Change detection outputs
┌────────

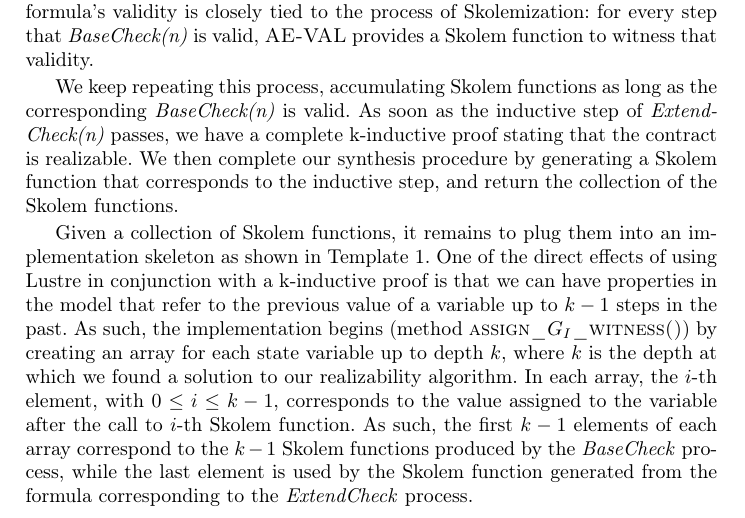
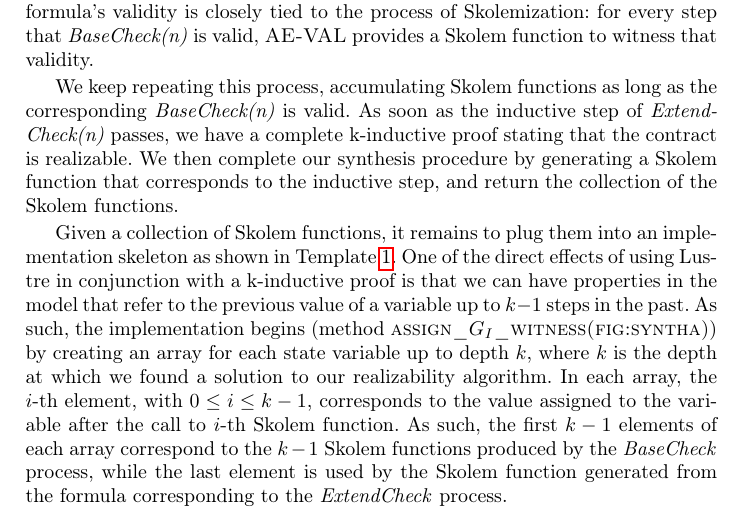
Before and after one commit to andreaskatis/InductiveSynthesis, a LaTeX thesis (src/document.tex, which reads src/synthesis.tex): part of page 5 of 20, cut so that both start at the same text. Compiled offline with pdfLaTeX.

Commit message:
Minor changes.

```diff
--- a/src/synthesis.tex
+++ b/src/synthesis.tex
@@ -264,14 +264,15 @@ $ExtendResult \gets \textsc{ExtendEngine.\aeval}(ExtendCheck(i))$;
 \end{template}}
 \end{minipage}
 \caption{Synthesis algorithm and structure of implementations}
+\label{fig:synthalg}
 \end{figure}
 
 Given a collection of Skolem functions, it remains to plug them into
-an implementation skeleton as shown in Template 1. One of the
+an implementation skeleton as shown in Template~\ref{fig:synthalg}. One of the
 direct effects of using Lustre in conjunction with a k-inductive proof
 is that we can have properties in the model that refer to the
 previous value of a variable up to $k-1$ steps in the past. As such,
-the implementation begins (method \textsc{assign\_$G_{I}$\_witness()})
+the implementation begins (method \textsc{assign\_$G_{I}$\_witness(fig:syntha)})
 by creating an array for each state variable up to depth $k$, where
 $k$ is the depth at which we found a solution to our realizability
 algorithm. In each array, the $i$-th element, with $0\leq i \leq k-1$,
```
Also changed, not shown: out/document.pdf, src/synthesis.tex (2 more changed lines), 1 other file.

└────────

## Required action
Restate every line of the data above word for word, with the images removed.

## Solved problem
Before and after one commit to andreaskatis/InductiveSynthesis, a LaTeX thesis (src/document.tex, which reads src/synthesis.tex): part of page 5 of 20, cut so that both start at the same text. Compiled offline with pdfLaTeX.

Commit message:
Minor changes.

```diff
--- a/src/synthesis.tex
+++ b/src/synthesis.tex
@@ -264,14 +264,15 @@ $ExtendResult \gets \textsc{ExtendEngine.\aeval}(ExtendCheck(i))$;
 \end{template}}
 \end{minipage}
 \caption{Synthesis algorithm and structure of implementations}
+\label{fig:synthalg}
 \end{figure}
 
 Given a collection of Skolem functions, it remains to plug them into
-an implementation skeleton as shown in Template 1. One of the
+an implementation skeleton as shown in Template~\ref{fig:synthalg}. One of the
 direct effects of using Lustre in conjunction with a k-inductive proof
 is that we can have properties in the model that refer to the
 previous value of a variable up to $k-1$ steps in the past. As such,
-the implementation begins (method \textsc{assign\_$G_{I}$\_witness()})
+the implementation begins (method \textsc{assign\_$G_{I}$\_witness(fig:syntha)})
 by creating an array for each state variable up to depth $k$, where
 $k$ is the depth at which we found a solution to our realizability
 algorithm. In each array, the $i$-th element, with $0\leq i \leq k-1$,
```
Also changed, not shown: out/document.pdf, src/synthesis.tex (2 more changed lines), 1 other file.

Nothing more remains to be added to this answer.